At 105.2 decibels, Pune records noisiest celebrations on last day of Ganeshotsav
According to COEP, the average sound level obtained from 10 locations in the city on the last day of festival was 105.2 dB (decibel) as compared to 86.2 dB (2019), 90.4 dB (2018) and 90.9 dB (2017)
With Covid restrictions lifted after two years, the immersion procession this year was the nosiest since past six years, according to Maharashtra Pollution Control Board (MPCB) and College of Engineering Pune (COEP). According to COEP, the average sound level obtained from 10 locations in the city on the last day of festival was 105.2 dB (decibel) as compared to 86.2 dB (2019), 90.4 dB (2018) and 90.9 dB (2017).
COEP has been monitoring noise levels on Anant Chaturdashi, the last day of the Ganesh festival, since 2001.

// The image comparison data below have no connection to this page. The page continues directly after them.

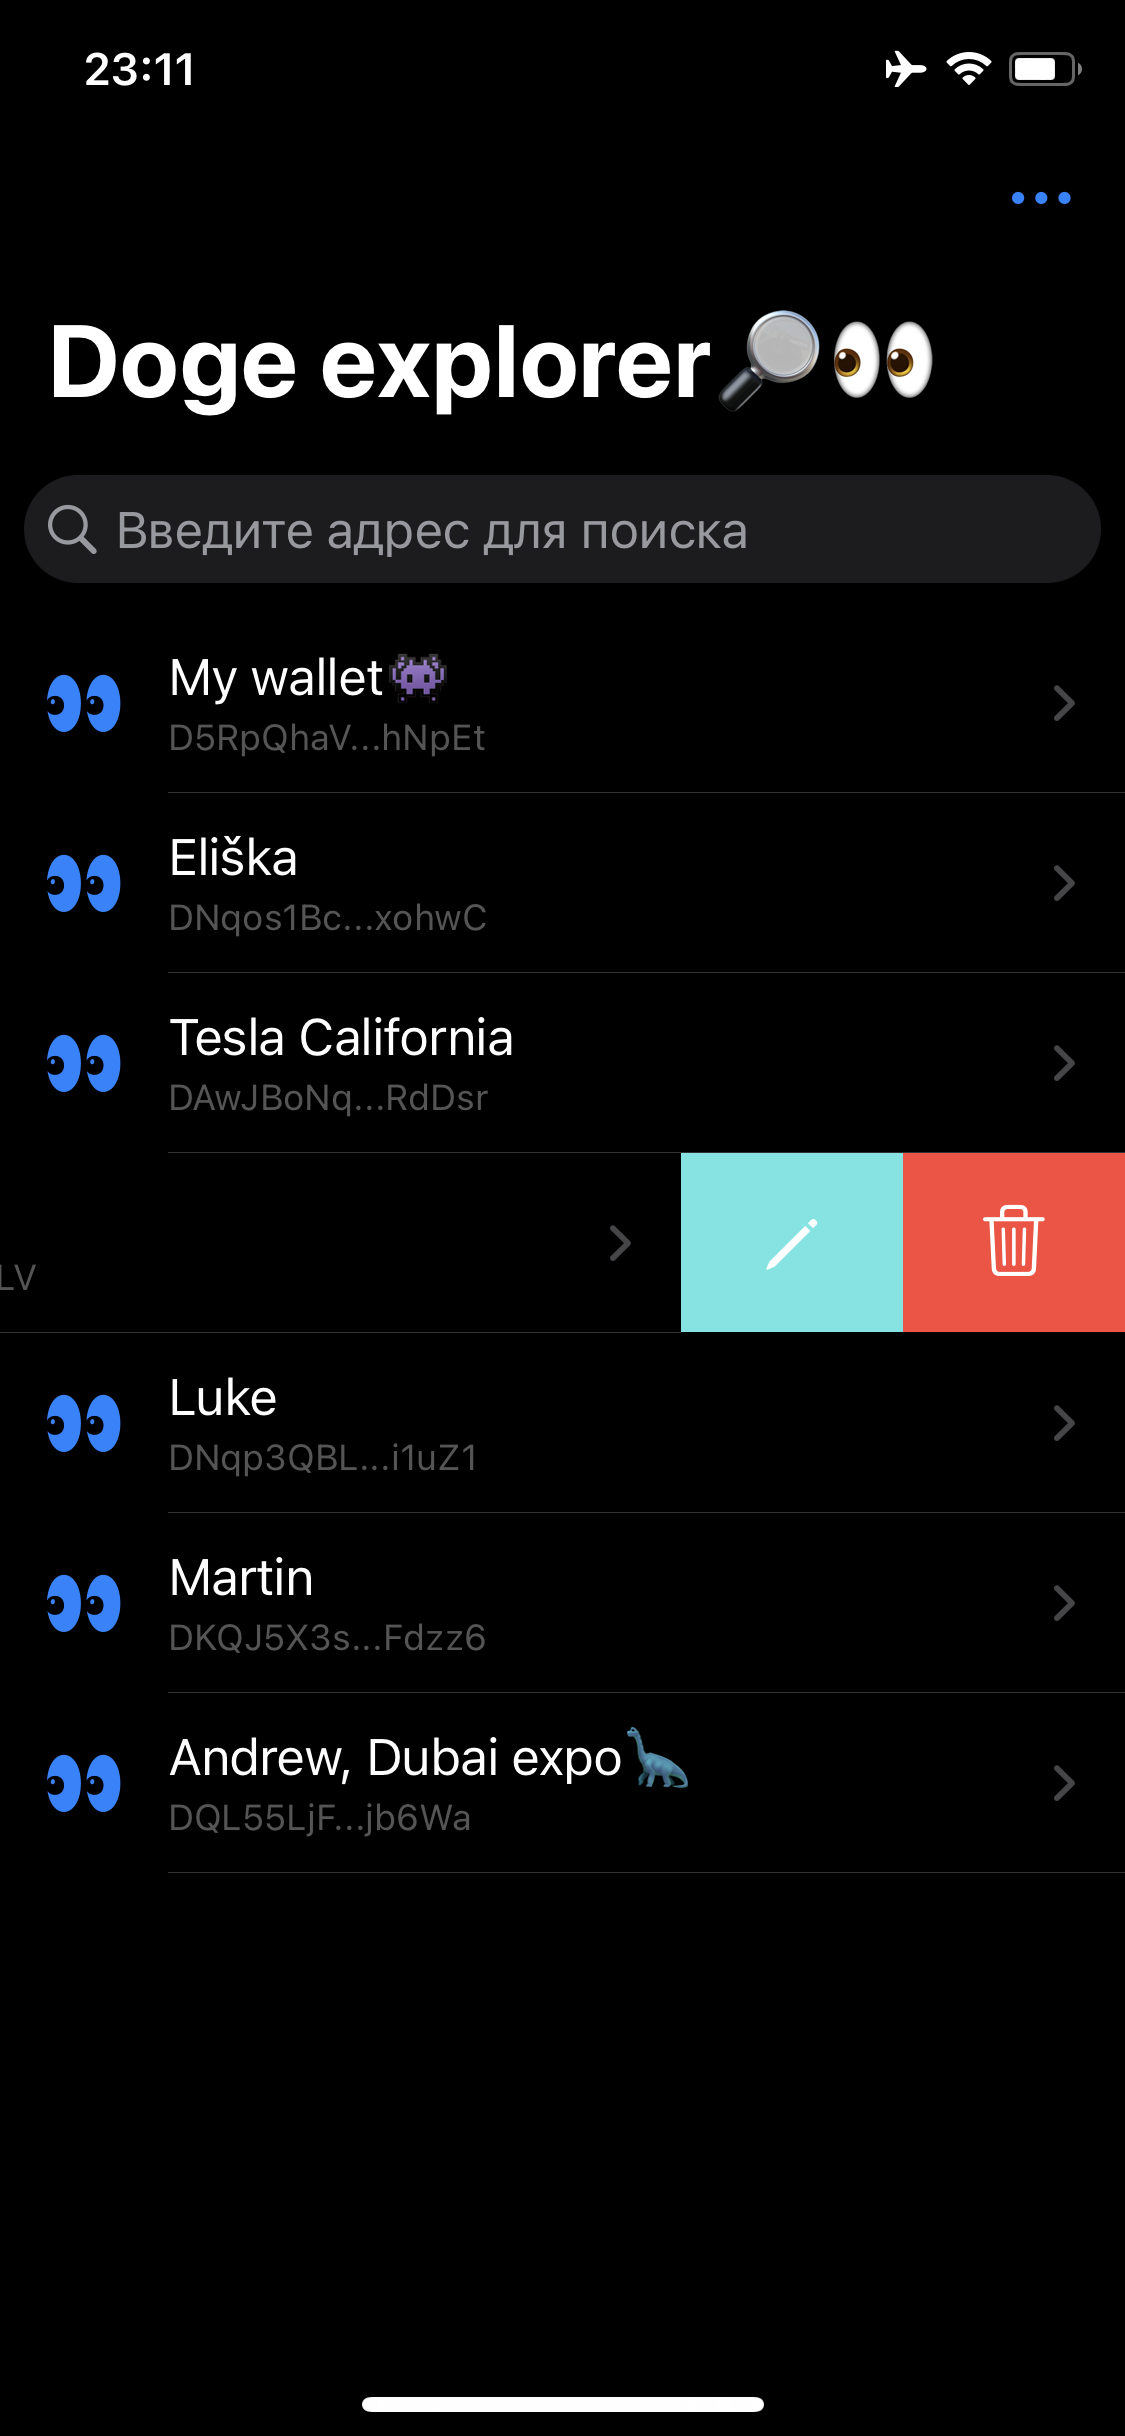
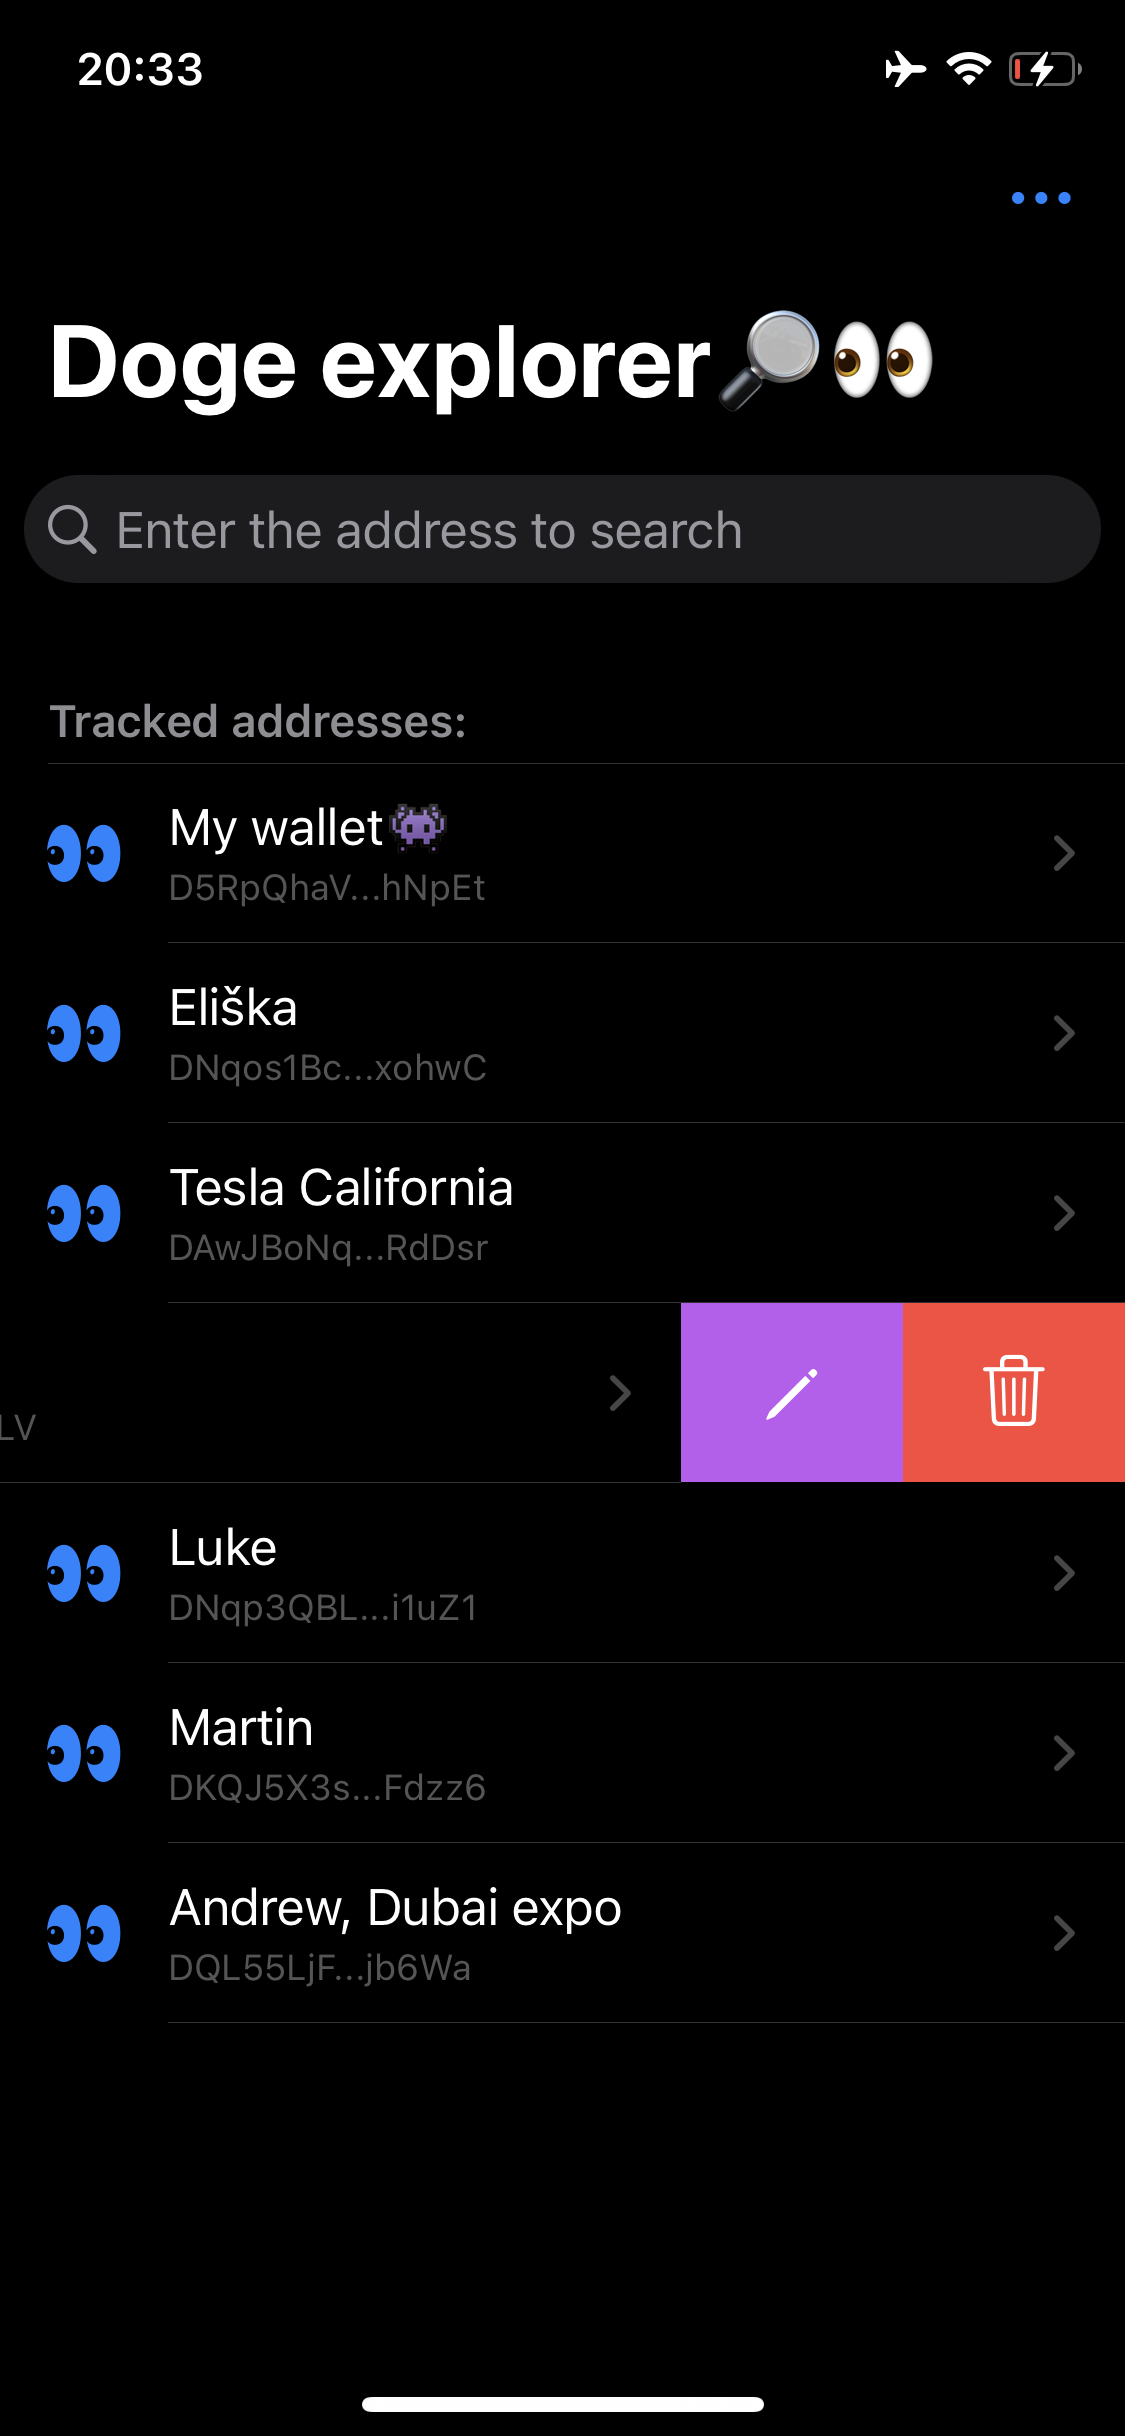
Update screenshots

diff --git a/DogeExplorerApp_iOS/Modules/MainModule/MainViewController.swift b/DogeExplorerApp_iOS/Modules/MainModule/MainViewController.swift
@@ -220,11 +220,11 @@ extension MainViewController: UITableViewDelegate {
             completion(true)
         }
         renameAction.image = UIImage(systemName: "pencil")
-        renameAction.backgroundColor = .systemMint
+        renameAction.backgroundColor = .systemPurple
         return UISwipeActionsConfiguration(actions: [deleteAction, renameAction])
     }
     
-//    func tableView(_ tableView: UITableView, titleForHeaderInSection section: Int) -> String? {
-//        presenter.getTitleFoHeader(in: section)
-//    }
+    func tableView(_ tableView: UITableView, titleForHeaderInSection section: Int) -> String? {
+        presenter.getTitleFoHeader(in: section)
+    }
 }
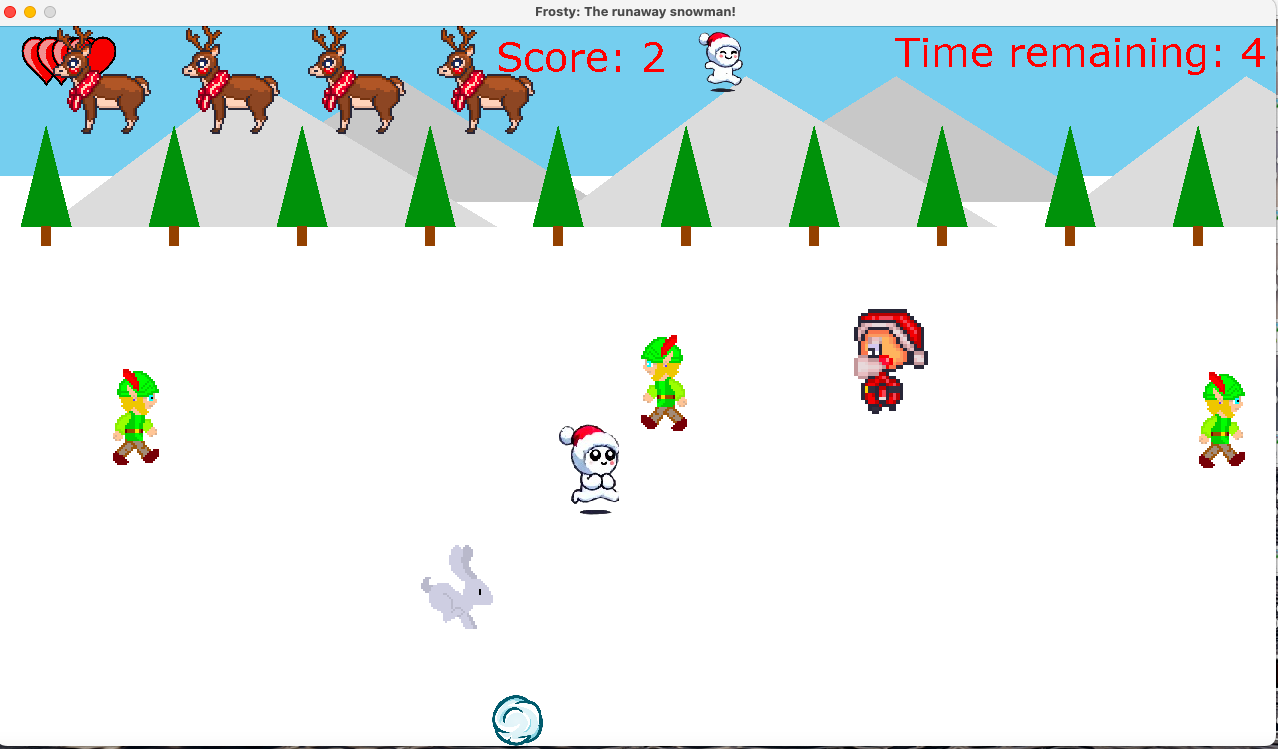
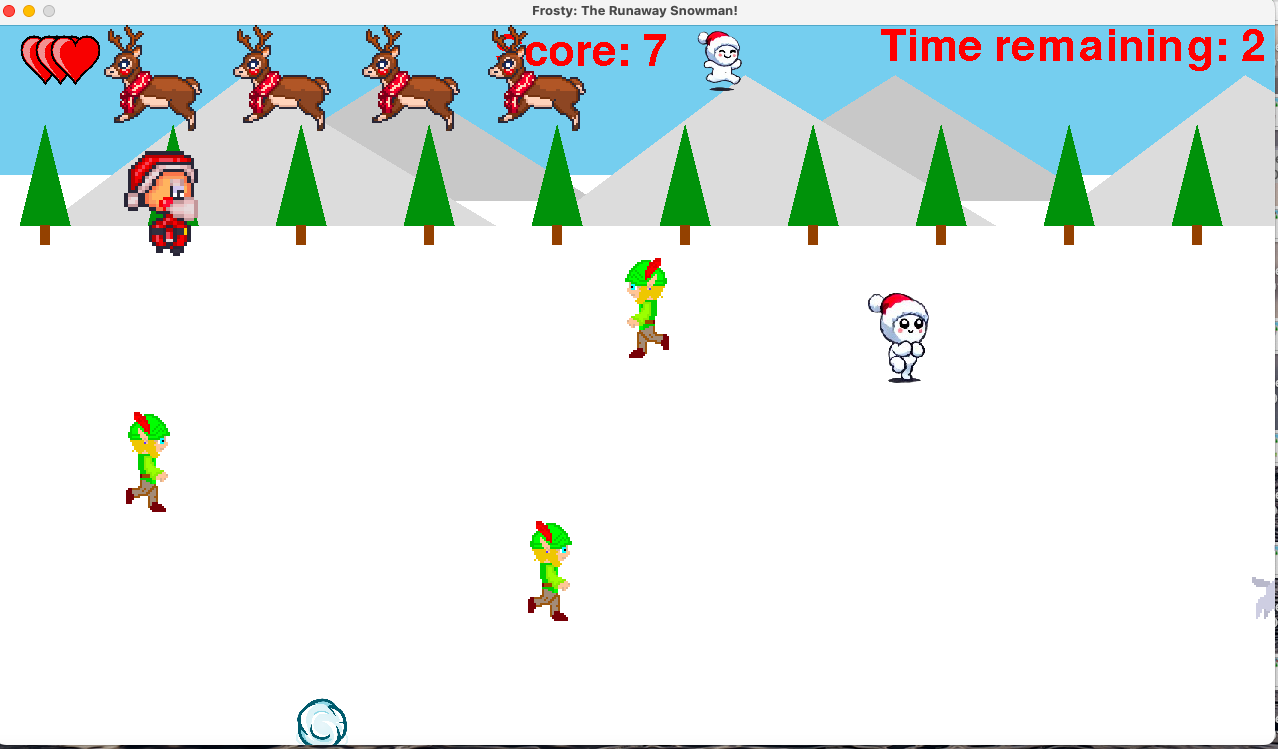
README images updated

diff --git a/README.md b/README.md
@@ -1,8 +1,8 @@
-# Frosty: The Runaway Snowman!
+**# Frosty: The Runaway Snowman!
 
-Frosty the snowman has runaway and is on the loose!
+Frosty the snowman has run away and is on the loose!
 
-The aim of the game is to throw snowballs at Frosty, the naughty runaway snowman before the time runs out
+The aim of the game is to throw snowballs at Frosty before the time runs out.
 
 But be careful...each time you hit Frosty, he gets faster!
 
@@ -13,11 +13,11 @@ Santa and his friends reduces heart health — so aim wisely and have fun!
 
 ### Movement
 
-Use the left/right arrow keys to move the snowball at the bottom of the screen.
+Use the keyboard for game play.
 
-Press SPACEBAR to throw the snowball.
+Use the **LEFT/RIGHT** arrow keys to move the snowball at the bottom of the screen.
 
-Press P to Play or Q to Quit.
+Press **SPACEBAR** to throw the snowball.
 
 ### Health
 
@@ -56,9 +56,9 @@ alt="Frosty: The runaway snowman! Pygame Demo" width="400" height="300" border="
 
 ## Game screenshots
 
-**Main menu:**
+**Main menu:****
 
-<img src="assets/images/readme_imgs/welcome_screen_img.png" alt="Frosty: The runaway snowman! Welcome screen" width="400" height="250">
+<img src="assets/images/readme_imgs/main_menu_img.png" alt="Frosty: The runaway snowman! Main menu" width="400" height="250">
 
 **Instruction screen:**
 
@@ -70,11 +70,11 @@ alt="Frosty: The runaway snowman! Pygame Demo" width="400" height="300" border="
 
 **Naughty screen:**
 
-<img src="assets/images/readme_imgs/instruction_screen_img.png" alt="Frosty: The runaway snowman! Instructions" width="400" height="250">
+<img src="assets/images/readme_imgs/naughty_screen_img.png" alt="Frosty: The runaway snowman! Naughty screen" width="400" height="250">
 
 **Times up screen:**
 
-<img src="assets/images/readme_imgs/instruction_screen_img.png" alt="Frosty: The runaway snowman! Instructions" width="400" height="250">
+<img src="assets/images/readme_imgs/times_up_img.png" alt="Frosty: The runaway snowman! Times up!" width="400" height="250">
 
 
 **Game Over:**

Mahesh Shindikar, assistant professor of biology, Applied Sciences Department, COEP, said, “September 9 saw record noise during Ganesh immersion procession with spatiotemporal (space-time) readings very high and such noise risky for everyone.”
The readings were taken by a team of students from CoEP, led by their professor Shindikar, who collected sound samples from 10 important areas of Ganpati procession and visarjan, using spatiotemporal and scientific detectors.
MPCB, the nodal agency to monitor and study noise pollution and sound level, found it was beyond permissible limit of 65 dB at commercial areas at 18 locations across Pune. According to MPCB official Pratap Jagtap, “This year there was no restriction on enjoying the festival and thus the sound levels were higher than the hearing capacity of any individual which is at 50dB. Since it is not a continuous sound but showing the dips and rise of the sound, hence the dB levels crossed over 90 this year.”
MPCB data showed that at six locations - Shivajinagar (Sakhar Sankul) 97.19 dB, Shaniwar peth (Shaniwarwada) 94.32 dB, Laxmi road (Shagun chowk) 96.12 dB, Mahatma Phule Mandai 98.70 dB, Sarasbaug (Mitra Mandal chowk) 96.19 dB, and Khadki (Near Bazar) 94.79 dB.
As per the Noise Pollution (Regulation and Control) Rules, 2000 (amended in 2017) published by the ministry of environment and forests, 55 dB in daytime and 45 dB at night is the permissible sound limit in residential areas.
The blaring sound of loudspeakers disturbed many residents along Tilak road, Laxmi road, Bajirao road, Kelkar road, Kumthekar road, and Tilak road with some old structures also shaking due to the sound waves, said residents.